The plot is at once dumb and confusing, which may be a not-bad joke considering its two leads are morons. Rendered a hermit by the loss of his wife (real-life Stiller spouse Courtney Taylor), Derek Zoolander gets coaxed out of retirement by another evil and flamboyant designer (Kristen Wiig, unrecognizable under elaborate facial prosthetics, and back in alienating “SNL” character mode). The difference this round is Owen Wilson’s pretty boy Hansel gets little to do and the m.o. is to be a full-on Bond parody, though not a very good one nor one that cares about being good. Penelope Cruz, as a hotcha Interpol agent, is no comedic deity, but “Zoolander 2” is the kind of movie that makes her feel wasted.
Stiller (who again also directed) and his three cowriters regularly commit to comic bits that were never sound to begin with. Failing that they fall back on wacky characters, such as Justin Theroux as a foster school principal with a George Washignton wig, a big scar, an epic goatee, gold teeth and — what the hell? — dreds, too. It keeps on piling on silliness (and famous faces) in the hopes that quantity equals quality.
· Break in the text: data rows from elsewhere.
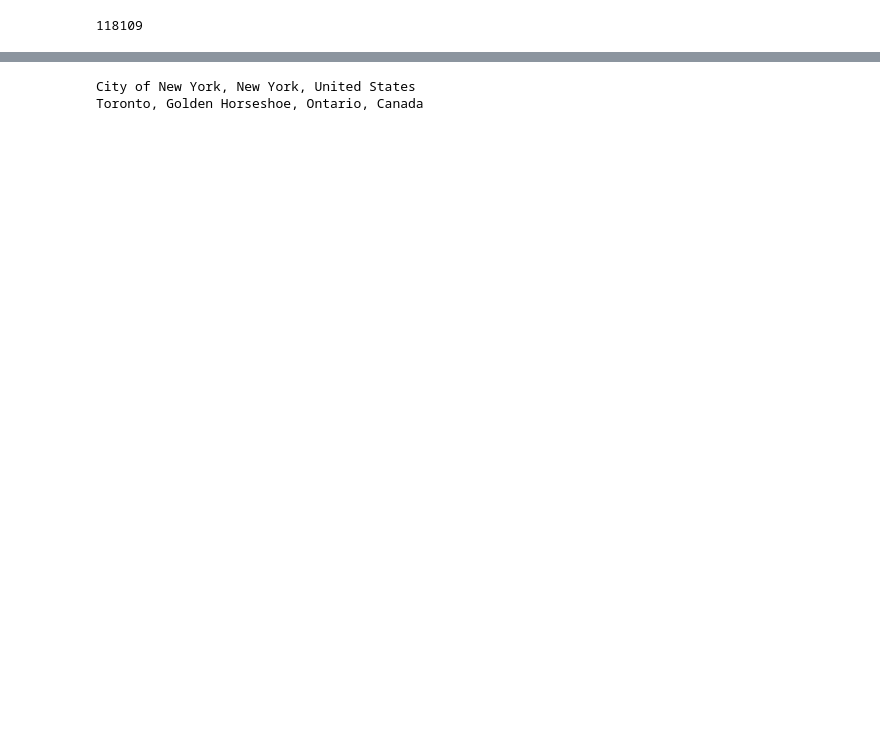
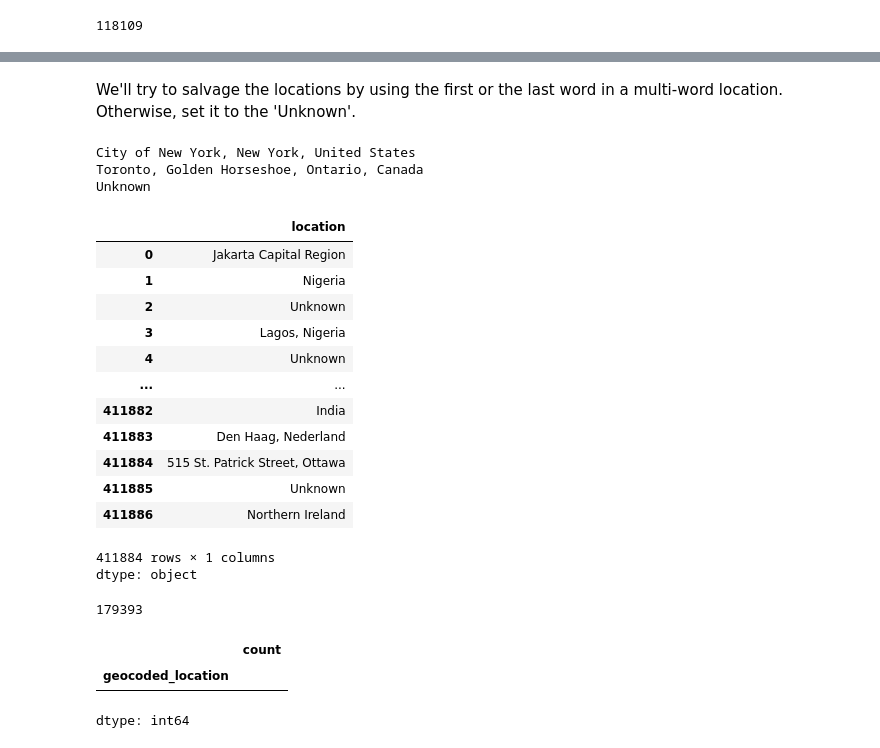
Before and after one commit to leksea/capstone-twitter-sentiment-analysis, a Jupyter notebook: Notebook.ipynb, the cells around one changed output, grey strips where cells are left out. Cells and saved outputs as stored; diff of their text form; code cells hidden in the pictures; blank space fills up the shorter version.

Commit message:
Data Cleaning: Location geocode mask

```diff
--- a/Notebook.ipynb
+++ b/Notebook.ipynb
@@ -377,3 +350,3 @@ Name: count, dtype: int64
 # %%
 # fill location NaNs with Unknown
-tweet_df.location.fillna('Unknown', inplace=True)
+tweet_df.fillna(value={'location':'Unknown'}, inplace=True)
@@ -390,0 +382,13 @@ Here we'll see if location can be cleaned up for further visualization.
+# %%
+# define a function to check for special characters
+def has_special_chars(location):
+    return bool(re.search(r'[^\w\s,.-]', location))  # Check for non-alphanumeric and non-space chars
+
+# apply the function to create a boolean mask
+special_chars_mask = tweet_df['location'].apply(has_special_chars)
+
+# filter the DataFrame and get value counts
+locations_with_special_chars = tweet_df.loc[special_chars_mask, 'location'].value_counts()
+
+# display the result
+print(locations_with_special_chars)
@@ -391,3 +409,12 @@ Here we'll see if location can be cleaned up for further visualization.
+# %% [markdown]
+ We'll try to salvage the locations by using the first or the last word in a multi-word location. Otherwise, set it to the 'Unknown'.
+# %%
+# create a boolean mask for one-word locations
+one_word_mask = locations_with_special_chars.index.str.split().str.len() == 1
+one_word_locations = locations_with_special_chars[one_word_mask].index
+
+# replace those locations in the original DataFrame with 'Unknown'
+tweet_df['location'] = tweet_df['location'].replace(one_word_locations, 'Unknown')
 # %%
 # we'll use a geocoding API for location resolution
 def geocode_location(location):
@@ -415,7 +442,45 @@ def geocode_location(location):
 # test it on few entries
 print(geocode_location('New York, NY'))
 print(geocode_location('Toronto, Ontario'))
+print(geocode_location('Africa and the web'))
 # %% [output]
 City of New York, New York, United States
 Toronto, Golden Horseshoe, Ontario, Canada
+Unknown
+# %%
+# Before applying, do minor cleaning
+# Replace 'unknown' with 'Unknown'
+tweet_df.location.replace('unknown', 'Unknown')
+# %% [output]
+|  | location |
+| 0 | Jakarta Capital Region |
+| 1 | Nigeria |
+| 2 | Unknown |
+| 3 | Lagos, Nigeria |
+| 4 | Unknown |
+| ... | ... |
+| 411882 | India |
+| 411883 | Den Haag, Nederland |
+| 411884 | 515 St. Patrick Street, Ottawa |
+| 411885 | Unknown |
+| 411886 | Northern Ireland |
+411884 rows × 1 columns
+dtype: object
+# %%
+# calculate value counts for the 'location' column
+location_counts = tweet_df.location.value_counts()
+
+# filter to keep locations with at least 20 occurrences
+filtered_locations = location_counts[location_counts >= 10]
+
+# display the filtered results
+#print(filtered_locations)
+
+# remove 'Unknown' from filtered_locations
+filtered_locations_known = filtered_locations[filtered_locations.index != 'Unknown']
+
+# create a boolean mask for locations in filtered_locations_known
+mask = tweet_df['location'].isin(filtered_locations_known.index)
+# %% [output]
+179393
 # %%
@@ -423,0 +490,6 @@ tweet_df['geocoded_location'] = tweet_df['location'].apply(geocode_location)
+# %%
+tweet_df['geocoded_location'].value_counts()
+# %% [output]
+|  | count |
+| geocoded_location |  |
+dtype: int64
```
Also changed, not shown: parts of 8 cells of this notebook.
Like a stopped clock, sometimes it hits. Sometimes — as in a protracted bit about Hansel’s swelling brood of orgy partners, which includes some men, because men having sex with men is the joke — it does not. Eventually — and again, like “Dirty Grandpa” — the pure commitment to being stupid pays off in a way, as though assaulting viewers with failed jokes creates a form of Stockholm Syndrome. As the movie solders on, you might find yourself laughing, but you may never remember why. On the plus side, the use of 35mm — Stiller is one of the few filmmakers today who’s never directed digital — looks spectacular.
Follow Matt Prigge on Twitter @mattprigge